Holstermann, N., Grube, D. and Bögeholz, S., 2009. Hands-on Activities and Their Influence on Students’ Interest. Research in Science Education, 40(5), pp.743-757.

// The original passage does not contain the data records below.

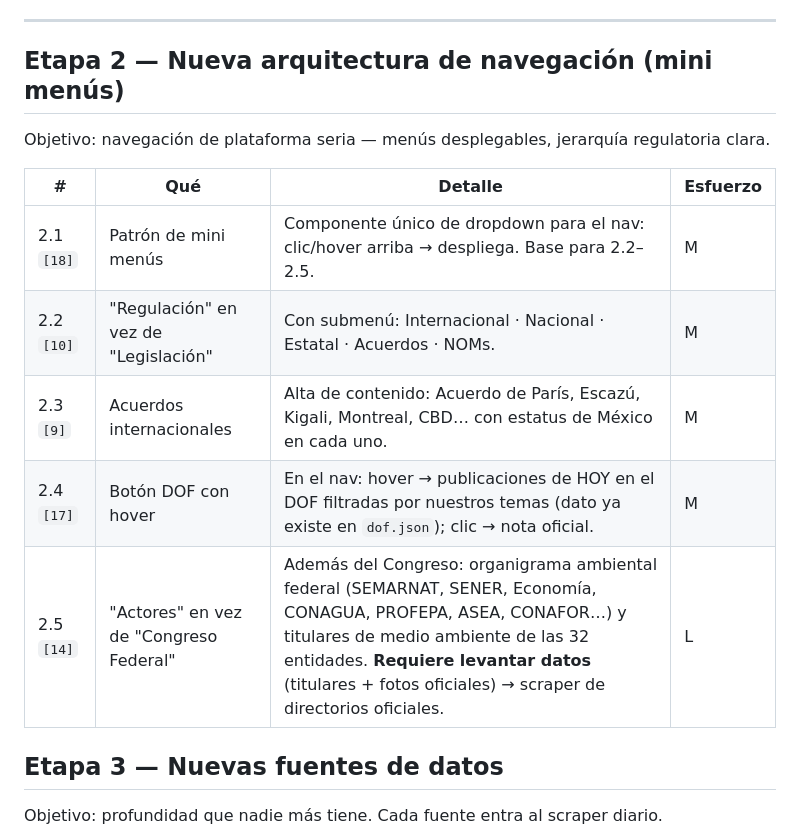
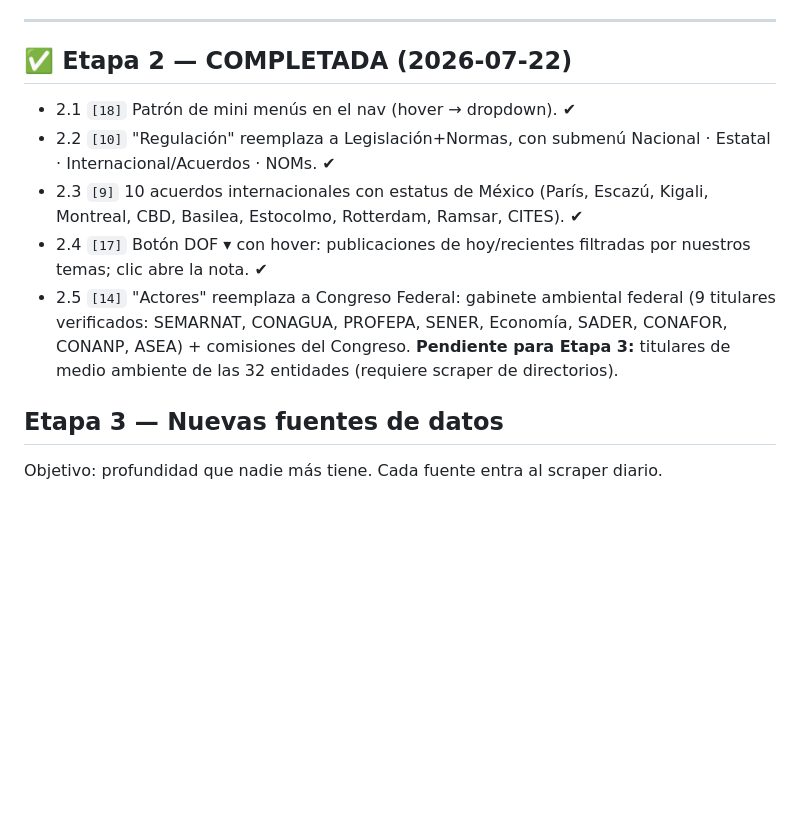
Before and after one commit to gemiscopex/gemi-scope, a Markdown page: ROADMAP.md, the part around the change. Rendered like a GitHub page; blank space fills up the shorter version.

Commit message:
docs: Etapa 2 completada

```diff
--- a/ROADMAP.md
+++ b/ROADMAP.md
@@ -31,17 +31,13 @@ nomenclatura completa `[11]`, Radares como botón pulsante discreto `[19]`.
 
 ---
 
-## Etapa 2 — Nueva arquitectura de navegación (mini menús)
+## ✅ Etapa 2 — COMPLETADA (2026-07-22)
 
-Objetivo: navegación de plataforma seria — menús desplegables, jerarquía regulatoria clara.
-
-| # | Qué | Detalle | Esfuerzo |
-|---|-----|---------|----------|
-| 2.1 `[18]` | Patrón de mini menús | Componente único de dropdown para el nav: clic/hover arriba → despliega. Base para 2.2–2.5. | M |
-| 2.2 `[10]` | "Regulación" en vez de "Legislación" | Con submenú: Internacional · Nacional · Estatal · Acuerdos · NOMs. | M |
-| 2.3 `[9]` | Acuerdos internacionales | Alta de contenido: Acuerdo de París, Escazú, Kigali, Montreal, CBD… con estatus de México en cada uno. | M |
-| 2.4 `[17]` | Botón DOF con hover | En el nav: hover → publicaciones de HOY en el DOF filtradas por nuestros temas (dato ya existe en `dof.json`); clic → nota oficial. | M |
-| 2.5 `[14]` | "Actores" en vez de "Congreso Federal" | Además del Congreso: organigrama ambiental federal (SEMARNAT, SENER, Economía, CONAGUA, PROFEPA, ASEA, CONAFOR…) y titulares de medio ambiente de las 32 entidades. **Requiere levantar datos** (titulares + fotos oficiales) → scraper de directorios oficiales. | L |
+- 2.1 `[18]` Patrón de mini menús en el nav (hover → dropdown). ✔
+- 2.2 `[10]` "Regulación" reemplaza a Legislación+Normas, con submenú Nacional · Estatal · Internacional/Acuerdos · NOMs. ✔
+- 2.3 `[9]` 10 acuerdos internacionales con estatus de México (París, Escazú, Kigali, Montreal, CBD, Basilea, Estocolmo, Rotterdam, Ramsar, CITES). ✔
+- 2.4 `[17]` Botón DOF ▾ con hover: publicaciones de hoy/recientes filtradas por nuestros temas; clic abre la nota. ✔
+- 2.5 `[14]` "Actores" reemplaza a Congreso Federal: gabinete ambiental federal (9 titulares verificados: SEMARNAT, CONAGUA, PROFEPA, SENER, Economía, SADER, CONAFOR, CONANP, ASEA) + comisiones del Congreso. **Pendiente para Etapa 3:** titulares de medio ambiente de las 32 entidades (requiere scraper de directorios).
 
 ## Etapa 3 — Nuevas fuentes de datos
 
```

PositivePsychology.com. 2020. Motivation In Education: What It Takes To Motivate Our Kids. [online] Available at: <https://positivepsychology.com/motivation-education/> [Accessed 16 May 2020].